▸ **Instructions for the task**
Go through the data below and return each line containing the word "month".

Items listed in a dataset
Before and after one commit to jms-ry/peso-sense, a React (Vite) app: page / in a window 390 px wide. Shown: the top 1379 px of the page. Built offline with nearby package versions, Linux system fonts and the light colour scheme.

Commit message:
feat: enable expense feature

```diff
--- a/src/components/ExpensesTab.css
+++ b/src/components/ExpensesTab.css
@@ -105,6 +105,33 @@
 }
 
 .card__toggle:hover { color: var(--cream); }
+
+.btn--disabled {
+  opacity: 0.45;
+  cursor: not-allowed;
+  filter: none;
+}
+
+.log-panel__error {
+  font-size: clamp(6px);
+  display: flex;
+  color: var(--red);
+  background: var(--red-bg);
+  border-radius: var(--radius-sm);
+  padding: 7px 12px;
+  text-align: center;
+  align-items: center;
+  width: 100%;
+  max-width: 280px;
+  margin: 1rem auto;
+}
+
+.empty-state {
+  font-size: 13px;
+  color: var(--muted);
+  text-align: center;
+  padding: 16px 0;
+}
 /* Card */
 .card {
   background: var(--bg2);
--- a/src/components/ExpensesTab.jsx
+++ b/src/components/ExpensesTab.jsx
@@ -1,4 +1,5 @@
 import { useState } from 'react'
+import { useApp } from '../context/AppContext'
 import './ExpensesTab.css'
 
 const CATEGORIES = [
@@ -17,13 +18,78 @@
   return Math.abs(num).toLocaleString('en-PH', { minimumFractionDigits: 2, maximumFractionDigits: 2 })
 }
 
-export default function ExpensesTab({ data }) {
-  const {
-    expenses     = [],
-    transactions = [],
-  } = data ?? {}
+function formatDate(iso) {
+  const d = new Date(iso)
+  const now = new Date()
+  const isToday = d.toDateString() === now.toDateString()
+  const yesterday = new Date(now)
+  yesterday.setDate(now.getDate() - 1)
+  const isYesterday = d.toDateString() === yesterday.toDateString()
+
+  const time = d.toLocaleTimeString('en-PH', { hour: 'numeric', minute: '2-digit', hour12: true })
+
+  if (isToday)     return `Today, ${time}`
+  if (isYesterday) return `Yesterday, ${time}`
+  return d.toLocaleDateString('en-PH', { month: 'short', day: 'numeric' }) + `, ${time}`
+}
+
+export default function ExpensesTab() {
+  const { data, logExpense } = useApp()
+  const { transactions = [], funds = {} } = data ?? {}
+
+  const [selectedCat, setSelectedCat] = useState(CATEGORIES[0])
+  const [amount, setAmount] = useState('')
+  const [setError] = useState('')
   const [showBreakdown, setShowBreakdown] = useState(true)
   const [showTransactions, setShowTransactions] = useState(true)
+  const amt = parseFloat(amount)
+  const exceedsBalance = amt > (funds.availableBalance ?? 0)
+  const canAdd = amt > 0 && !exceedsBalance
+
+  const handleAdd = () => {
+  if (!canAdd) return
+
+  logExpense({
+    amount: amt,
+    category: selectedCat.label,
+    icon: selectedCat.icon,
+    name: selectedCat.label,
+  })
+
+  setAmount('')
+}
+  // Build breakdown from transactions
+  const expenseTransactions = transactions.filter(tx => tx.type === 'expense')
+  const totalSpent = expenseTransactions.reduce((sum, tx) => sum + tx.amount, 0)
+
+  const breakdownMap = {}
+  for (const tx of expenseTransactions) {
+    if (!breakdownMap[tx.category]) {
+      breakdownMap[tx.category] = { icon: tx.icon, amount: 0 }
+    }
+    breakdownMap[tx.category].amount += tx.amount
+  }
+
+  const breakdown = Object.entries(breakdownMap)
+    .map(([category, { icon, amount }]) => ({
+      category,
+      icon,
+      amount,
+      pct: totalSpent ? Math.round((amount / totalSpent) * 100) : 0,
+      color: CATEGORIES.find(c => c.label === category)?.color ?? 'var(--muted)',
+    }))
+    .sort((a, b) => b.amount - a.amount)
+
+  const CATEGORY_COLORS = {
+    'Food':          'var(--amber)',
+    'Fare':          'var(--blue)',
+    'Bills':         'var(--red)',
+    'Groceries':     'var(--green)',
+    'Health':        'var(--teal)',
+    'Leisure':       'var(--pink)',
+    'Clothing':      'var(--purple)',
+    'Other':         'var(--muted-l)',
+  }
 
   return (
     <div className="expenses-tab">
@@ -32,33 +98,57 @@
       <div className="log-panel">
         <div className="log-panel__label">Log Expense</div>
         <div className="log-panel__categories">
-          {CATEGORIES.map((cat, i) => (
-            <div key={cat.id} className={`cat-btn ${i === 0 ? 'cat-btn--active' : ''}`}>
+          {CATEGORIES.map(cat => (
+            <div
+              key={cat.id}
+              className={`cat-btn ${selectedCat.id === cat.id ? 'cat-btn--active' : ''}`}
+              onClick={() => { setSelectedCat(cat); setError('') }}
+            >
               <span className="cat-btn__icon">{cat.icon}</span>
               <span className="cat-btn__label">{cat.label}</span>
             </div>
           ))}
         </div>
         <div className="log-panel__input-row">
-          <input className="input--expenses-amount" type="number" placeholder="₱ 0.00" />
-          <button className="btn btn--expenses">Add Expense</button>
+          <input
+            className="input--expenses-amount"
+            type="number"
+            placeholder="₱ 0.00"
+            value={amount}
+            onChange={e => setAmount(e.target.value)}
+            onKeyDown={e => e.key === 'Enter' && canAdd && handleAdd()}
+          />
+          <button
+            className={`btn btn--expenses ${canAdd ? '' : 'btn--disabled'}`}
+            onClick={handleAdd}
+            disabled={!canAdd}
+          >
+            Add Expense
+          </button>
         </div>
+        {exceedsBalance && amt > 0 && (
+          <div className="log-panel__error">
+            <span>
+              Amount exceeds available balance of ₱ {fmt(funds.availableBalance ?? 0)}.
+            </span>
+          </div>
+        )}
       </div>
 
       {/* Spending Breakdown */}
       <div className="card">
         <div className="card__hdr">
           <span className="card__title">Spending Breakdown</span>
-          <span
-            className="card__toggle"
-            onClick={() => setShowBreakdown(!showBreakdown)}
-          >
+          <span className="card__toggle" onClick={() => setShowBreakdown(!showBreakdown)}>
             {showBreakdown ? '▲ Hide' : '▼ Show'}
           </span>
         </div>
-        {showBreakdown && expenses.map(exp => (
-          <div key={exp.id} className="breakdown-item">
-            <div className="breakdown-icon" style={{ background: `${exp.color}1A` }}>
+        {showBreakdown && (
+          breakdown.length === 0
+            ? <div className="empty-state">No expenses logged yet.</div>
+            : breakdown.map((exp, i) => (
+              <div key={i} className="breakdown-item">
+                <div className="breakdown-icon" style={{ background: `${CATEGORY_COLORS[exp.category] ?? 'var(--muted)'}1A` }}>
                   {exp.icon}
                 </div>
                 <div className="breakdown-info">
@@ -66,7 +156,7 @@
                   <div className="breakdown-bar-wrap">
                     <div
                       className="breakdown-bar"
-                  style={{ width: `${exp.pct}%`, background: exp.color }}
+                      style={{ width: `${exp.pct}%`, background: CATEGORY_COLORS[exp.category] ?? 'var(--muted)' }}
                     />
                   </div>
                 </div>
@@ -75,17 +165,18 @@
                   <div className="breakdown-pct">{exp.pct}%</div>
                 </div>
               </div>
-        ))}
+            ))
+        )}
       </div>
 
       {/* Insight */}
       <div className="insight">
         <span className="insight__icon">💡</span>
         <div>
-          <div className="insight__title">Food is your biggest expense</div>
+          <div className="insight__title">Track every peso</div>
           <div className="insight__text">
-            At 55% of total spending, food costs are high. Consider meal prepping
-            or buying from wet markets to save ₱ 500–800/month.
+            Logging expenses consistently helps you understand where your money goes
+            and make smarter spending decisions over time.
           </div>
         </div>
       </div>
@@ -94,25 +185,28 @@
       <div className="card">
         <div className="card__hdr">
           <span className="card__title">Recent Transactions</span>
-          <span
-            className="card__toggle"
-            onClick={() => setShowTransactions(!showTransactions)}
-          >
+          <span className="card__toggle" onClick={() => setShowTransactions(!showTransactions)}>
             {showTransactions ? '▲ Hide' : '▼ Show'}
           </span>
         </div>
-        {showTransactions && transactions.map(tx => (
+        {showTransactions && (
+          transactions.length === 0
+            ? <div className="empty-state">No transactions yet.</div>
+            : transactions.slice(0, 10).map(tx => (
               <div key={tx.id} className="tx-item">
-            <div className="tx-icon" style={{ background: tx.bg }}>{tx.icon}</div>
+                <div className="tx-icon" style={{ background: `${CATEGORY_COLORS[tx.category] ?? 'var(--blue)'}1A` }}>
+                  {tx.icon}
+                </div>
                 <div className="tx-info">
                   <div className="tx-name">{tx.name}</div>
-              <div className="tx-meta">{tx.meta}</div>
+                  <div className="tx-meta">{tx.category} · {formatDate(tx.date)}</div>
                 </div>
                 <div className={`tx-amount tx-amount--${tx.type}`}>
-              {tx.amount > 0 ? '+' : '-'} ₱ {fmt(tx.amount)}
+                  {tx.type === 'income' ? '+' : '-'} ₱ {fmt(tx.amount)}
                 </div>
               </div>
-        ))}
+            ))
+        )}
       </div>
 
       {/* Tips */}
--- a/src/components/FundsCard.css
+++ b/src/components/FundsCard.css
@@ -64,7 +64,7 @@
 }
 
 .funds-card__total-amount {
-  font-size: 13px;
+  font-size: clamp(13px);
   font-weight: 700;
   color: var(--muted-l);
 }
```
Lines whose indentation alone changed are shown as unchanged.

▸ **Answer section**
+  return d.toLocaleDateString('en-PH', { month: 'short', day: 'numeric' }) + `, ${time}`
-            or buying from wet markets to save ₱ 500–800/month.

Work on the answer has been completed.